Front-end code edit data:
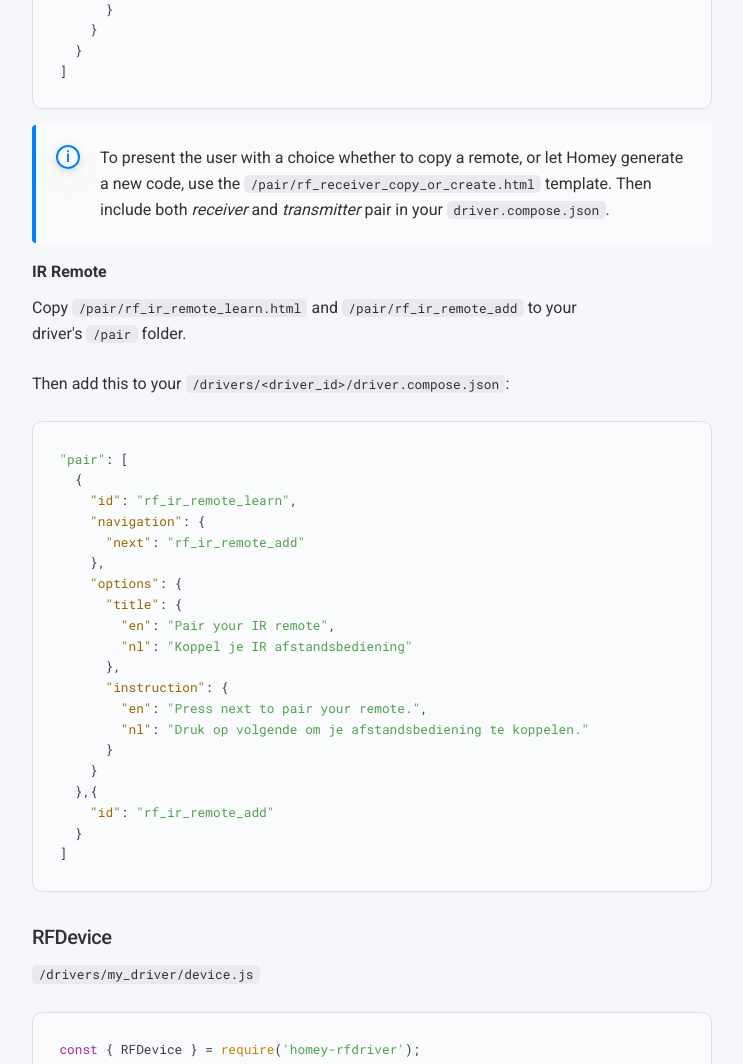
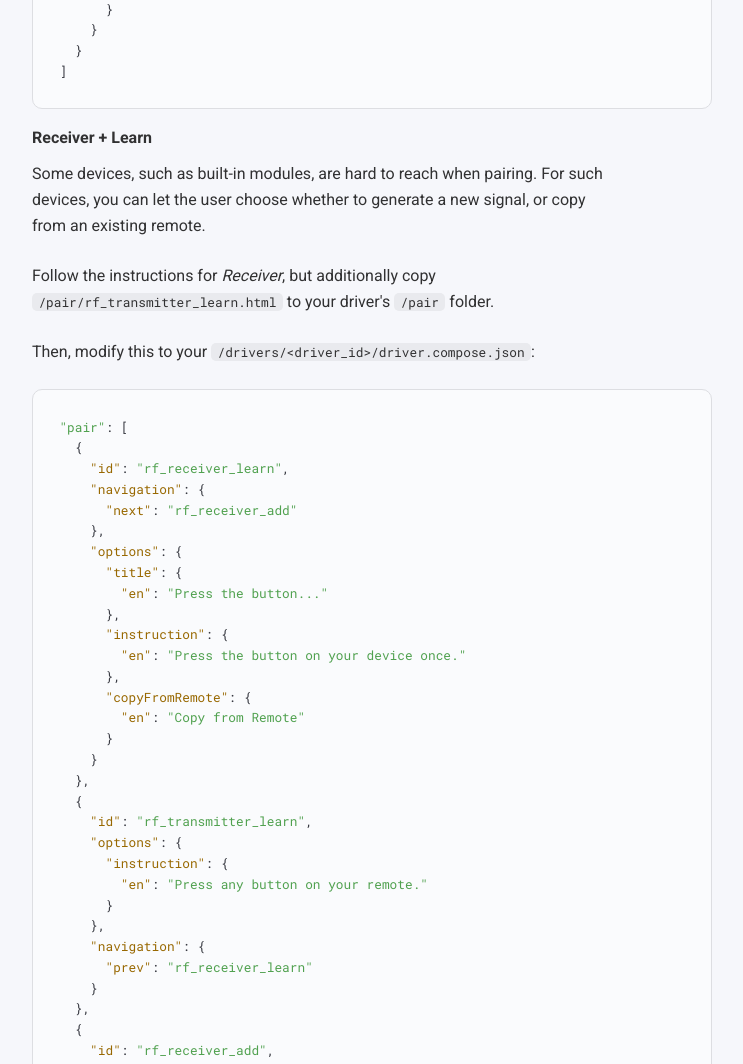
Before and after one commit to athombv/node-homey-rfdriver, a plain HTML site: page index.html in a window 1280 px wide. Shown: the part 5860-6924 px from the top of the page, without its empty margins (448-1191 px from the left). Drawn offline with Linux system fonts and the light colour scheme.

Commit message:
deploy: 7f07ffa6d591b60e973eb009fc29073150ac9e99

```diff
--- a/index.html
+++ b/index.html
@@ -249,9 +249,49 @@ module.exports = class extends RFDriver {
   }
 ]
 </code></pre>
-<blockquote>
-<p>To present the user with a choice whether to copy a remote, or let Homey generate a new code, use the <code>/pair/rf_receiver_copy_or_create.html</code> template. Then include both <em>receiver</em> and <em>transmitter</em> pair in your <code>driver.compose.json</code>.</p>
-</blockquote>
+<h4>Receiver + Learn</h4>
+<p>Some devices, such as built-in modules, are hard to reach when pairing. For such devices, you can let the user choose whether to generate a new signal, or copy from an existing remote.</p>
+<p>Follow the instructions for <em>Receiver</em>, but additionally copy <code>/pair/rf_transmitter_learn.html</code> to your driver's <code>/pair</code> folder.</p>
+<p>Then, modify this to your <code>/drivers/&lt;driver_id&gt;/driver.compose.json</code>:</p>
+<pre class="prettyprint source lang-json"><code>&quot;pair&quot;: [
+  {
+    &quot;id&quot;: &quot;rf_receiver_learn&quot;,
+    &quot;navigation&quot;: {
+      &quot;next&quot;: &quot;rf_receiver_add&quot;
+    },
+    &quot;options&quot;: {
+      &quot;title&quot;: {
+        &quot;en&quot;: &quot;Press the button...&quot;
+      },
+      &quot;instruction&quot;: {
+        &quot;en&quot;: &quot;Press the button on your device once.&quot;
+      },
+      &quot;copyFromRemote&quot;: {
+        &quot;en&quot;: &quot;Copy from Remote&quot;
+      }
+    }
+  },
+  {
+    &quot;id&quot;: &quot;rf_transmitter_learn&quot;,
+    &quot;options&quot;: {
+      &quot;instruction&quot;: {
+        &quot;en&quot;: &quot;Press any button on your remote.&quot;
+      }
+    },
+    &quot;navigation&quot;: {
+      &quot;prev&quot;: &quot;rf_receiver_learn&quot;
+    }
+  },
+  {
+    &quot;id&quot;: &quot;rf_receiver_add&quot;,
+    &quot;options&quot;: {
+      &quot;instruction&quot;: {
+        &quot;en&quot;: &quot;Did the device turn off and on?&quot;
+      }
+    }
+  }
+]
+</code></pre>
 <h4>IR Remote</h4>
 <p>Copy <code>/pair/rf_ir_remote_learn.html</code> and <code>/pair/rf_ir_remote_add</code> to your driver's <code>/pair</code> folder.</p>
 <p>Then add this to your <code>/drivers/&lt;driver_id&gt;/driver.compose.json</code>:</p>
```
--
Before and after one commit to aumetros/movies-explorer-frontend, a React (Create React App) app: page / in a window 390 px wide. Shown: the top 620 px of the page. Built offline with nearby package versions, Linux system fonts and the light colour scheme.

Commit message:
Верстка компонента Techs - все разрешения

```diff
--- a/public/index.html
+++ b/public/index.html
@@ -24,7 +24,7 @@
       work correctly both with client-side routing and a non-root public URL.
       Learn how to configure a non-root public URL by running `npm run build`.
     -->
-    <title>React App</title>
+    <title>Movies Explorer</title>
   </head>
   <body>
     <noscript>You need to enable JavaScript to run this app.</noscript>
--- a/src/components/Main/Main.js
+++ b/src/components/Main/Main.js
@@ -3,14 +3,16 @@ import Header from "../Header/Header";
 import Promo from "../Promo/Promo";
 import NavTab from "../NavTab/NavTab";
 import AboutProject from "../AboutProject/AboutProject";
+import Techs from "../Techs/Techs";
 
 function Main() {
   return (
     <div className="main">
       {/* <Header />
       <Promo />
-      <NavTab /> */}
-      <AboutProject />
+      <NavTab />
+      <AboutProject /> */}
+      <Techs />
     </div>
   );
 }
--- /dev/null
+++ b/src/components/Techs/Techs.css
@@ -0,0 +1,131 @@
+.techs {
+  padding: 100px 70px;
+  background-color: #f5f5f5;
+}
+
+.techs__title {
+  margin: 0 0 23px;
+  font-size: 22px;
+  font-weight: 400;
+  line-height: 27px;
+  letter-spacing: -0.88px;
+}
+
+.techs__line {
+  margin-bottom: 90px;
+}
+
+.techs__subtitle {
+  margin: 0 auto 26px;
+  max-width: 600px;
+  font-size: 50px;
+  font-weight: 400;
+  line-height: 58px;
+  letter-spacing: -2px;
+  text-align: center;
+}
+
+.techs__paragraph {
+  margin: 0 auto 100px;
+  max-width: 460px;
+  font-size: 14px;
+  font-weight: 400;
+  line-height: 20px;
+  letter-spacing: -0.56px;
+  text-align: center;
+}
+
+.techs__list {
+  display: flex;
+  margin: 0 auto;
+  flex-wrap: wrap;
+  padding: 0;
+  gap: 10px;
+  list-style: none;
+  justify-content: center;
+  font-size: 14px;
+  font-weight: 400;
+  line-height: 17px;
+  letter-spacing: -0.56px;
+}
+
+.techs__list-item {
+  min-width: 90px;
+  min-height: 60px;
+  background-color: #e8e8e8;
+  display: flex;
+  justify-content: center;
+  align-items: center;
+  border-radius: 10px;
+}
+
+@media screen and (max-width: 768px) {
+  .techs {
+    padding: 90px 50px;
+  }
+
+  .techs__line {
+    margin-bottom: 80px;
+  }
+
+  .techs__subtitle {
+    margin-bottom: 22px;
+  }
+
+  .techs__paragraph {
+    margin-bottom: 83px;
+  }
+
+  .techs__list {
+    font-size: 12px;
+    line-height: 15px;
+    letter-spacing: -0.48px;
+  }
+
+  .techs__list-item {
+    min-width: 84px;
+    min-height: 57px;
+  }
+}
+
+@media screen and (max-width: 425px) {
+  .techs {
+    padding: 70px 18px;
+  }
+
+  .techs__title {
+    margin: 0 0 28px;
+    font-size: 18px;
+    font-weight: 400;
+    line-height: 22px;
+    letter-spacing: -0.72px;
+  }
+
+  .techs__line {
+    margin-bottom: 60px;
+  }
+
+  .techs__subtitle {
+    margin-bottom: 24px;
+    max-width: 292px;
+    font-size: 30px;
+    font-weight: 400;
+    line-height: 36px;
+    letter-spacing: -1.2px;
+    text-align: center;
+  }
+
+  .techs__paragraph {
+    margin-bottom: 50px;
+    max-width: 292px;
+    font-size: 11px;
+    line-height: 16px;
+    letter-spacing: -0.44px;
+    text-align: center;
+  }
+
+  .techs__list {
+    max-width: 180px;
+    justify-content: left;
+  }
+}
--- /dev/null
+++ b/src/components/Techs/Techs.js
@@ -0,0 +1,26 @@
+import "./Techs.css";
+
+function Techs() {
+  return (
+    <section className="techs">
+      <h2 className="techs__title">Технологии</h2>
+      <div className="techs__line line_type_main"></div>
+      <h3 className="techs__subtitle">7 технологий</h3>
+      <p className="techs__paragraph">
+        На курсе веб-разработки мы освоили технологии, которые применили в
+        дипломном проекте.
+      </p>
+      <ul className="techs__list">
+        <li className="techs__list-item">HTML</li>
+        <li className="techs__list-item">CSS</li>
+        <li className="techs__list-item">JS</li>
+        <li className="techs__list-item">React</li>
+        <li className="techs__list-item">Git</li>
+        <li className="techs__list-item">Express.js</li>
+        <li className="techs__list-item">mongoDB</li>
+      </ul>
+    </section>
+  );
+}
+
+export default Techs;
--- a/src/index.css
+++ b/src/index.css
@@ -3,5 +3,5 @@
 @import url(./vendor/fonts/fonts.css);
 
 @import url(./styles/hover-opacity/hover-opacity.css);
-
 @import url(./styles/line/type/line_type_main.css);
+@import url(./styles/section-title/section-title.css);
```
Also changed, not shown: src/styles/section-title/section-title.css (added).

What you should do: Filter the records above for lines with "components".

Result for this task:
--- a/src/components/Main/Main.js
+++ b/src/components/Main/Main.js
+++ b/src/components/Techs/Techs.css
+++ b/src/components/Techs/Techs.js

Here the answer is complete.